Reflecting back on the opening conversation, I consciously attempted to listen well. At least I hope I didn’t interrupt too many times. Obviously, I tried to respond with questions rather than statements as I tried to encourage my friend to take ownership. Perhaps, though, I also needed to be open to different ideas. Could my wording, tone of voice, or facial expression have communicated an advice-giving intent rather than a willingness to learn and collaborate?
What else should the questioner do or not do?
What role does the teacher play?
Asking good questions is challenging. Answering them well can also be difficult. After reflecting on professional development interactions I’ve had (as a mentor or teacher), here are two things you could do to make your mentor’s job easier. What would you add?
As I’ve written this post and reflected on my questions and responses in professional development settings, I can’t help but contemplate other situations. How about you? In what relationships is the Master Teacher encouraging you to be a better questioner? In which ones do you need to respond reflectively and with critical self-awareness?
 This chart is adapted from Melissa K. Smith and Marilyn Lewis, Supporting the Professional Development of English Language Teachers: Facilitative Mentoring, (New York: Routledge, forthcoming).
Questions were listed throughout this post.

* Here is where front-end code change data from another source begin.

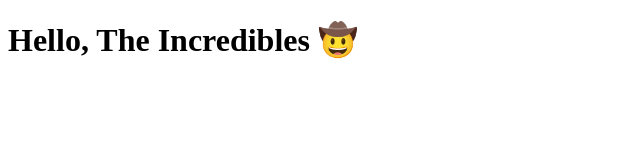
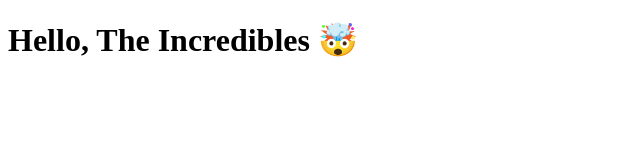
Before and after one commit to FEC-Incredibles/The-Mode-Collection-Client, a React (Create React App) app in the folder fec-incredibles/client/: page / in a window 1280 px wide. Shown: the top 160 px of the page, without its empty margins (0-640 px from the left). Built offline with nearby package versions, Linux system fonts and the light colour scheme; the HTML template or start-up script is replaced by a standard one.

Commit message:
test change the emoji

```diff
--- a/fec-incredibles/client/src/App.jsx
+++ b/fec-incredibles/client/src/App.jsx
@@ -6,7 +6,7 @@ const App = () => {
 
   return (
     <div>
-     <h1>Hello, The Incredibles 🤠 </h1>
+     <h1>Hello, The Incredibles 🤯</h1>
     </div>
   )
 }
```
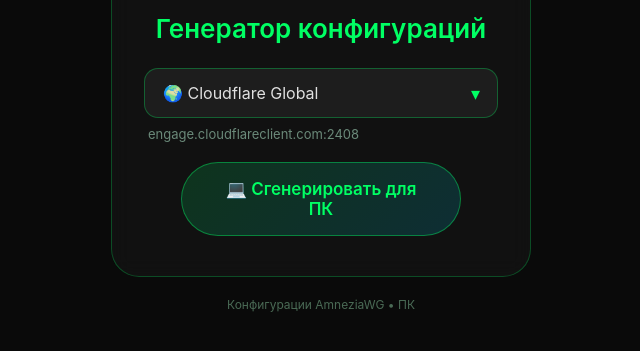
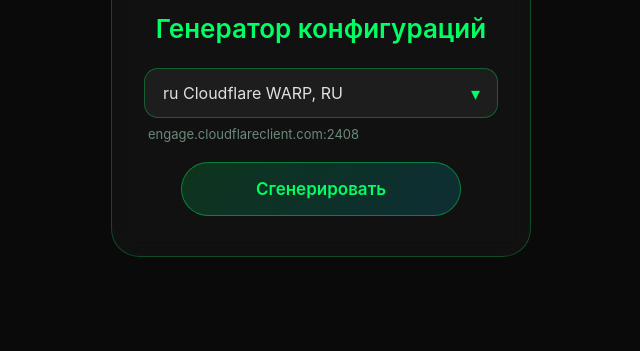
Before and after one commit to NelverRu/GreenWARP_Generator, a website: page index.html in a window 1280 px wide. Shown: the part 529-880 px from the top of the page, without its empty margins (319-959 px from the left). After the commit the page ends 826 px from the top, so only its background shows below. Drawn offline with Linux system fonts and the light colour scheme.

Commit message:
Update index.html

```diff
--- a/index.html
+++ b/index.html
@@ -274,8 +274,8 @@
 
             <div class="select-wrapper">
                 <select id="endpointSelect">
-                    <option value="standard" data-endpoint="engage.cloudflareclient.com:2408" data-name="Cloudflare Global">
-                        🌍 Cloudflare Global
+                    <option value="standard" data-endpoint="engage.cloudflareclient.com:2408" data-name="Cloudflare WARP, RU">
+                        ru Cloudflare WARP, RU
                     </option>
                     <option value="fr" data-endpoint="147.135.212.152:5242" data-name="Roubaix, FR">
                         🇫🇷 Roubaix, FR
@@ -293,13 +293,10 @@
             </div>
 
             <button id="generateBtn" class="card-button">
-                <span class="button__text">💻 Сгенерировать для ПК</span>
+                <span class="button__text">Сгенерировать</span>
             </button>
         </div>
 
-        <div class="footer-note">
-            Конфигурации AmneziaWG • ПК
-        </div>
     </div>
 
     <script>
@@ -372,13 +369,13 @@
                     const moscowTime = getMoscowTimeString();
 
                     const typePrefix = {
-                        'standard': 'CF_Global',
+                        'ru': 'RU',
                         'fr': 'FR',
                         'pl': 'PL',
                         'de': 'DE'
                     }[endpointType] || 'AWG';
 
-                    const fileName = `AWG_${typePrefix}_PC_${moscowTime}.conf`;
+                    const fileName = `AWG_${typePrefix}_${moscowTime}.conf`;
 
                     downloadFile(configContent, fileName);
 
```
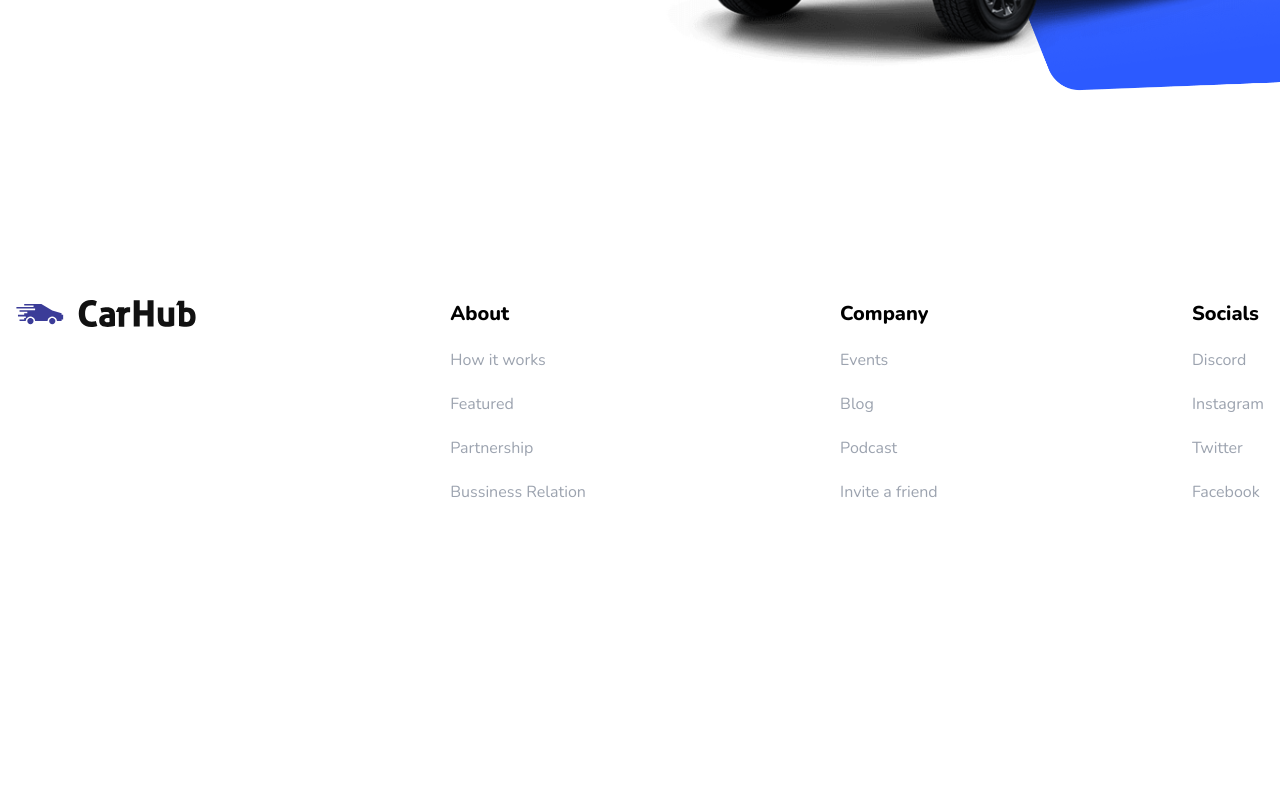
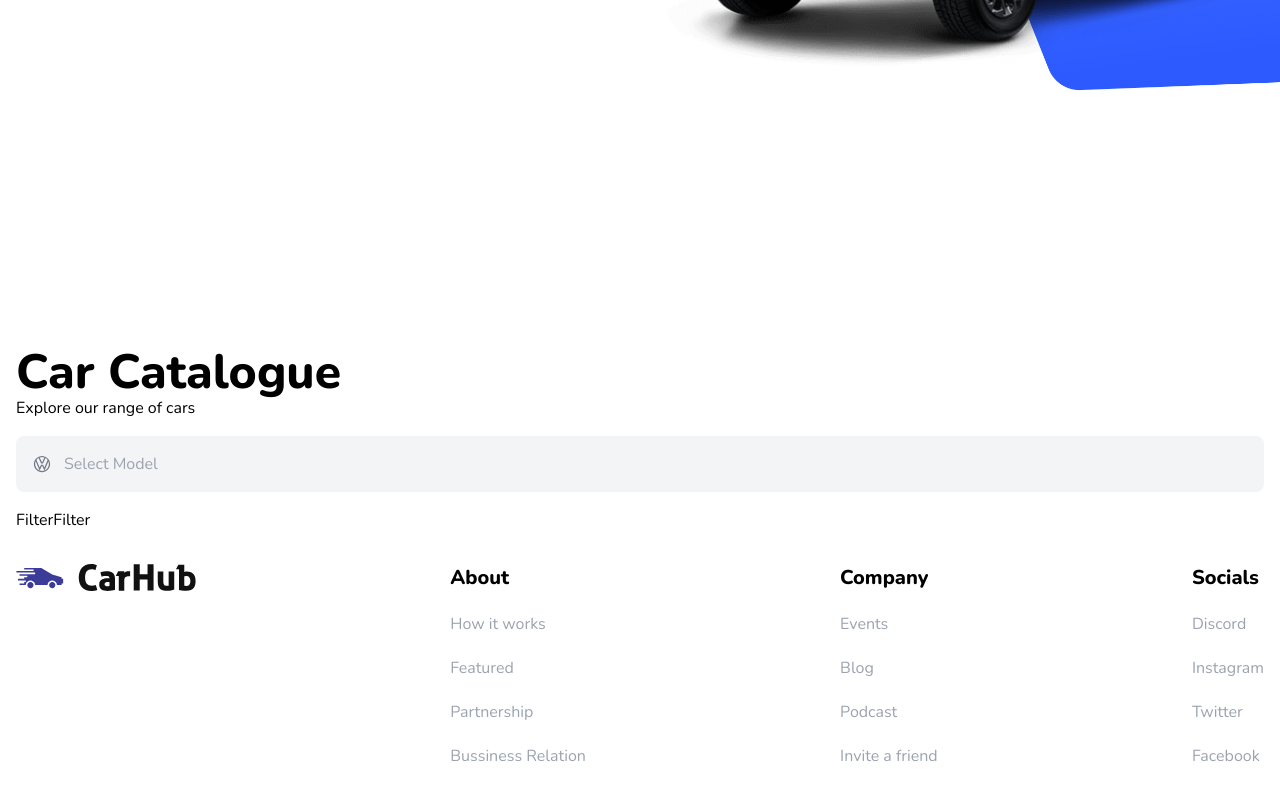
Before and after one commit to ty-vile/car_Project, a Next.js app: page / in a window 1280 px wide. Shown: the part 516-1316 px from the top of the page. Before the commit the page ends 1076 px from the top, so only its background shows below. Built offline with nearby package versions, Linux system fonts and the light colour scheme.

Commit message:
add combobox functionality

```diff
--- a/app/page.tsx
+++ b/app/page.tsx
@@ -1,9 +1,23 @@
-import { Hero } from "@/components";
+import { Filter, Hero, SearchBar } from "@/components";
 
 export default function Home() {
   return (
-    <main className="flex h-screen w-screen justify-center items-center overflow-x-hidden">
+    <main className="overflow-x-hidden">
       <Hero />
+      <div className="mt-12 max-w-[1800px] mx-auto p-4" id="catalogue">
+        <div className="w-full flex flex-col">
+          <h1>Car Catalogue</h1>
+          <p>Explore our range of cars</p>
+        </div>
+        <div className="w-full">
+          <SearchBar />
+
+          <div className="flex">
+            <Filter title="fuel" />
+            <Filter title="year" />
+          </div>
+        </div>
+      </div>
     </main>
   );
 }
--- /dev/null
+++ b/components/Filter.tsx
@@ -0,0 +1,7 @@
+import { FilterProps } from "@/types";
+
+function Filter({ title }: FilterProps) {
+  return <div>Filter</div>;
+}
+
+export default Filter;
--- a/components/Header.tsx
+++ b/components/Header.tsx
@@ -5,7 +5,7 @@ import { Button } from "@/components";
 function Header() {
   return (
     <header className="fixed bg-white w-full z-50">
-      <nav className="flex items-center justify-between max-w-[1800px] mx-auto  p-4">
+      <nav className="flex items-center justify-between max-w-[1800px] mx-auto p-4">
         <div>
           <Link href="/">
             <Image
--- a/components/Hero.tsx
+++ b/components/Hero.tsx
@@ -7,7 +7,7 @@ function Hero() {
   const handleScroll = () => {};
 
   return (
-    <div className="flex flex-col z-0 max-w-[1800px] mx-auto xl:flex-row w-full">
+    <div className="flex flex-col min-h-screen items-center z-0 max-w-[1800px] mx-auto xl:flex-row w-full">
       <div className="flex flex-col w-full gap-5 mb-20 px-4 pt-24 z-20 xl:mb-0  xl:pt-0 xl:justify-center ">
         <h1>Find, book, or rent a car - quickly and easily!</h1>
         <p className="text-xl">
--- /dev/null
+++ b/components/SearchBar.tsx
@@ -0,0 +1,21 @@
+"use client";
+import { useState } from "react";
+import { SearchManufacturer } from "@/components";
+
+function SearchBar() {
+  const [manufacturer, setManufacturer] = useState("");
+  const handleSearch = () => {};
+
+  return (
+    <form onSubmit={handleSearch}>
+      <div className="my-4 w-full">
+        <SearchManufacturer
+          manufacturer={manufacturer}
+          setManufacturer={setManufacturer}
+        />
+      </div>
+    </form>
+  );
+}
+
+export default SearchBar;
--- /dev/null
+++ b/components/SearchManufacturer.tsx
@@ -0,0 +1,73 @@
+"use client";
+
+import Image from "next/image";
+import { useState, Fragment } from "react";
+import { SearchManufacturerProps } from "@/types";
+import { Combobox, Transition } from "@headlessui/react";
+import { manufacturers } from "@/constants";
+
+function SearchManufacturer({
+  manufacturer,
+  setManufacturer,
+}: SearchManufacturerProps) {
+  const [query, setQuery] = useState("");
+
+  const filteredManufacturers =
+    query === ""
+      ? manufacturers
+      : manufacturers.filter((item) =>
+          item
+            .toLowerCase()
+            .replace(/\s+/g, "")
+            .includes(query.toLowerCase().replace(/\s+/g, ""))
+        );
+
+  return (
+    <div className="">
+      <Combobox>
+        <div className="relative w-full">
+          <Combobox.Button className="absolute top-[18px]">
+            <Image
+              src="/car-logo.svg"
+              width={20}
+              height={20}
+              className="ml-4"
+              alt="Dropdown Button"
+            />
+          </Combobox.Button>
+          <Combobox.Input
+            className="p-4 bg-gray-100 rounded-lg w-full pl-12 focus:outline-blue-primary"
+            placeholder="Select Model"
+            displayValue={(manufacturer: string) => manufacturer}
+            onChange={(e) => setQuery(e.target.value)}
+          />
+          <Transition
+            as={Fragment}
+            leave="transition ease-in duration-100"
+            leaveFrom="opacity-100"
+            leaveTo="opacity-0"
+            afterLeave={() => setQuery("")}
+          >
+            <Combobox.Options className="bg-gray-100 rounded-lg">
+              {filteredManufacturers.map((item) => (
+                <Combobox.Option
+                  key={item}
+                  className={({ active }) =>
+                    `relative  px-4 py-2 my-1 first:my-0 ${
+                      active ? "bg-blue-primary text-white" : "text-gray-dark"
+                    }`
+                  }
+                  value={item}
+                >
+                  {item}
+                </Combobox.Option>
+              ))}
+            </Combobox.Options>
+          </Transition>
+        </div>
+      </Combobox>
+    </div>
+  );
+}
+
+export default SearchManufacturer;
--- a/components/index.ts
+++ b/components/index.ts
@@ -2,5 +2,8 @@ import Hero from "./Hero";
 import Button from "./Button";
 import Footer from "./Footer";
 import Header from "./Header";
+import Filter from "./Filter";
+import SearchBar from "./SearchBar";
+import SearchManufacturer from "./SearchManufacturer";
 
-export { Hero, Button, Footer, Header };
+export { Hero, Button, Footer, Header, Filter, SearchBar, SearchManufacturer };
--- a/package.json
+++ b/package.json
@@ -9,6 +9,7 @@
     "lint": "next lint"
   },
   "dependencies": {
+    "@headlessui/react": "^1.7.15",
     "@types/node": "20.3.1",
     "@types/react": "18.2.12",
     "@types/react-dom": "18.2.5",
```
Also changed, not shown: types/index.ts (+9 -0 lines), 1 other file (tests, documents, lock files or other folders).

Please feel free to respond to any of them—or any other idea in the post—in the comments section below.
1. Working with your (peer) mentor, look at your essential questions/outcomes from two weeks ago and make a list of 8-10 questions you could explore together as you attempt to reach those goals. (Some of the questions may be related to last week’s contextual factors.) Then, analyze the questions:
2. Make some revision based on your analysis.
3. Let your mentor choose some of the questions to ask while you attempt to respond reflectively and with critical self-reflection.